What to do
Search the data below for "cloudinary"; list each line that holds it.

Difference listings
*** Begin section ***

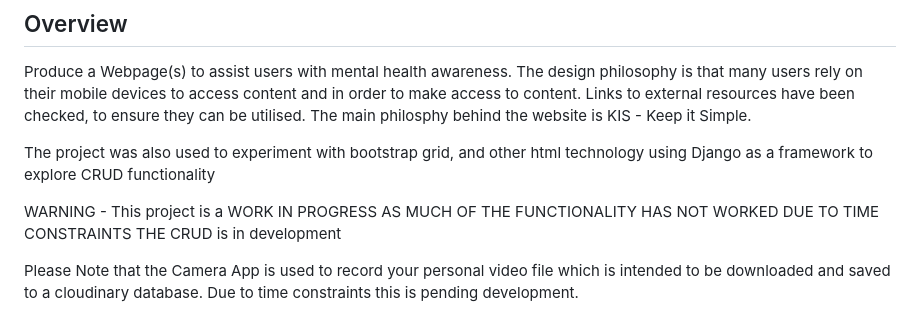
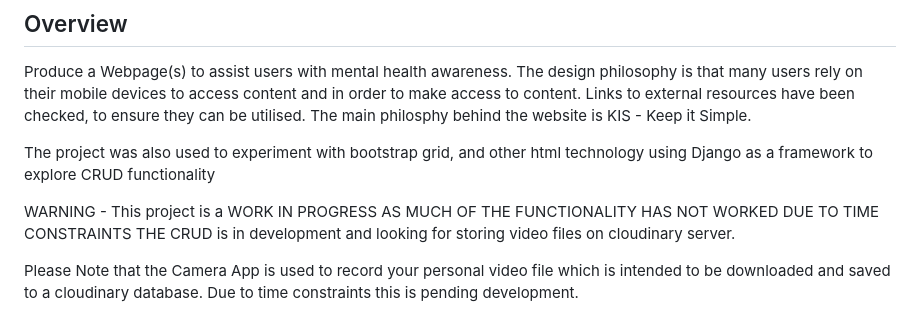
Before and after one commit to ArunVG1963/django-vlog, a Markdown page: README.md, the part around the change. GitHub-like rendering.

```diff
--- a/README.md
+++ b/README.md
@@ -9,7 +9,7 @@ The main philosphy behind the website is KIS - Keep it Simple.
 The project was also used to experiment with bootstrap grid, and other html technology using Django as a framework to explore CRUD functionality
 
 WARNING - This project is a WORK IN PROGRESS AS MUCH OF THE FUNCTIONALITY HAS NOT WORKED DUE TO TIME CONSTRAINTS
-THE CRUD is in development
+THE CRUD is in development and looking for storing video files on cloudinary server.
 
 Please Note that the Camera App is used to record your personal video file which is intended to be downloaded and saved to a cloudinary database. Due to time constraints this is pending development.
 
```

*** End section ***

Reply to the exercise
+THE CRUD is in development and looking for storing video files on cloudinary server.
 Please Note that the Camera App is used to record your personal video file which is intended to be downloaded and saved to a cloudinary database. Due to time constraints this is pending development.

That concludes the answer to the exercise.